One can just imagine what Rothschild, the rest of the coaching staff, and management are thinking after his latest migraine-inducing performance.
The phrase that Pineda has hidden talent is purely overused at this point. Yes, there have been flashes of brilliance, but Pineda does not have a broad enough track record to be given the benefit of the doubt.
Absolutely nothing changed in his latest thriller in which the same two-out hits, two-strike hits, and damage in general has hindered the big right-hander. It was your normal 3 2/3 inning, six-run doozy. The same mannerisms on the mound continued and the same output persisted.
What should the New York Yankees do?
He was supposed to be a front-line starter; a potential ace. In other words, one of those irremovable objects in a questioned starting staff.
What the Yankees are currently looking at is a 27-year-old with less big league experience than everyone thinks having not pitched consistently well in close to a calendar year.
Two words: demote him.
Pineda has minor league options and the club can ill-afford to be hurt by his body of work any further. He truly needs to take a step back.
He was thrust onto the scene, looking electric in his rookie year. The Yankees acquired him only to find a messed up right shoulder that cost him two years. As soon as he made a complete comeback, the pine tar messed completely with his 2014 season. His 2015 season, as eluded to numerous times, was a see-saw battle.
Never has Pineda found an identity, which has cost him in the bigs. Going to Scranton may hurt his confidence, but it cannot hurt his performance any further.
Pineda currently ranks last in all of baseball in ERA (6.92) among qualified starters. With that being said, how can it get any worse? If anything, he can work out mechanical issues and continue to get the ball every five days while facing inferior opponents.
The Yankees essentially face three options if they are going to keep him in the organization while displacing him from his current role: demoting him, moving him to the ‘pen, and skipping foreseeable starts.
While he is a power arm, placing him in the bullpen would be counterproductive to his development into an ultimately better-starting pitcher. In the case of skipping his starts, that may throw him off even more. Whether he is productive or not, the Yankees need to keep Pineda loose and, more importantly, healthy.
The only option that seems feasible would be having him pitch at a lower level, being the minors in this case.
The club has been all about chances for starting pitchers. They rode Luis Severino, and he was much more expendable until he got hurt. They stuck with CC Sabathia through a tough time in his personal life until he got his cards in order. They have continued to hop on the Pineda bandwagon ever since he struck out 16 Orioles on Mother’s Day of 2015, although the realistic expectation has been implosion time in and time out.
The Scranton Shuttle may have a visitor that no one in their right minds would have expected at season’s start. The New York Yankees do not have the luxury of dropping games that they should not drop.
If they opt to demote Pineda, it could very well end up being a win-win.
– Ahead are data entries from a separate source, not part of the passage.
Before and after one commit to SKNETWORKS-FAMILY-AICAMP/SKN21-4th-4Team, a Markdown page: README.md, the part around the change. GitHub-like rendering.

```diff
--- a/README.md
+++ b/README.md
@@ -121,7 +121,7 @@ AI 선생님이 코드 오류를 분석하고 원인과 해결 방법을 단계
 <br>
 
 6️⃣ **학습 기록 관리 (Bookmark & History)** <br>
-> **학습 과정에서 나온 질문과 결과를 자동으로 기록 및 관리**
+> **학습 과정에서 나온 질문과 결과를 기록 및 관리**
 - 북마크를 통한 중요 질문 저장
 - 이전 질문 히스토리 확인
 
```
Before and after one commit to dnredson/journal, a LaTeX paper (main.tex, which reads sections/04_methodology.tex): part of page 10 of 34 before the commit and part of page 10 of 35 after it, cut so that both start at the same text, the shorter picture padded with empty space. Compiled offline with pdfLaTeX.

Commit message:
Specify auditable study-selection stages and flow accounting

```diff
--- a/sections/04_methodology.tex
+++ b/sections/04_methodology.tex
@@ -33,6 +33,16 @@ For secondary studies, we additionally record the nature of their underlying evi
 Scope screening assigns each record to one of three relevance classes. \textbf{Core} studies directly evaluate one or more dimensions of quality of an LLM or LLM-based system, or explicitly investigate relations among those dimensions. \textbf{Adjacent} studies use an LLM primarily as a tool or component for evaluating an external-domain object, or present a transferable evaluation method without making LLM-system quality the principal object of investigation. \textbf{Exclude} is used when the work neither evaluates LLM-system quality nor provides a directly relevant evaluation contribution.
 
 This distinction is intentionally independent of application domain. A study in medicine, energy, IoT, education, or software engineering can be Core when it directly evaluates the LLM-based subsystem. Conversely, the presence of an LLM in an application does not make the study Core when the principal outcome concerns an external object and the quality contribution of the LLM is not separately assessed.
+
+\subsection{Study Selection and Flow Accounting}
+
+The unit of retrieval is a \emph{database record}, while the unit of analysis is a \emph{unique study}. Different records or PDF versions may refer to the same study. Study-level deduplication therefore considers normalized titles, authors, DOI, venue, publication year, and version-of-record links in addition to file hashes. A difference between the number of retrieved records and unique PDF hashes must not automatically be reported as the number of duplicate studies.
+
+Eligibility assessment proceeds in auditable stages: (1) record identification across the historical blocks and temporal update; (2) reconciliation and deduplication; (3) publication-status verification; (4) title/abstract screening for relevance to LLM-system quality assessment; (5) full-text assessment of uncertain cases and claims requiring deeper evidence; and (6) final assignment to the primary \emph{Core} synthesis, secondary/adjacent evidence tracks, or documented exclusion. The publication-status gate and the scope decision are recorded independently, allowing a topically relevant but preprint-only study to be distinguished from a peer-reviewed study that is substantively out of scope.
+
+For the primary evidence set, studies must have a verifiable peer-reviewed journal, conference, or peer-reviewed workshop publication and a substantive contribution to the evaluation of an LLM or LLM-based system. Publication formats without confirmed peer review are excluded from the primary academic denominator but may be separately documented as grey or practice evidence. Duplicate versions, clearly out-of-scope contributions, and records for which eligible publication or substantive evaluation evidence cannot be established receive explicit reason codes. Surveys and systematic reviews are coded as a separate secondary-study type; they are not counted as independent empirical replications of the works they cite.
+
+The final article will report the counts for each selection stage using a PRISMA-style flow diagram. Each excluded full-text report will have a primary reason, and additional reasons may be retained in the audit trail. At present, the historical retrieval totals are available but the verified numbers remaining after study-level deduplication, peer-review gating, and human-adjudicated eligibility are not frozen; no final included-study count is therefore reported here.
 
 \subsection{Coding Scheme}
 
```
They can gain victories in the interim while getting him right for the stretch run. At the very least, the move can give them a basis for what is in store.
What would YOU do if you were in Joe Girardi and Brian Cashman’s shoes. Demote him? Skip Him? Put him in the bullpen? Get your voice heard by voting in the twitter poll below.
— Emmanuel Berbari (@e_berbari22) May 29, 2016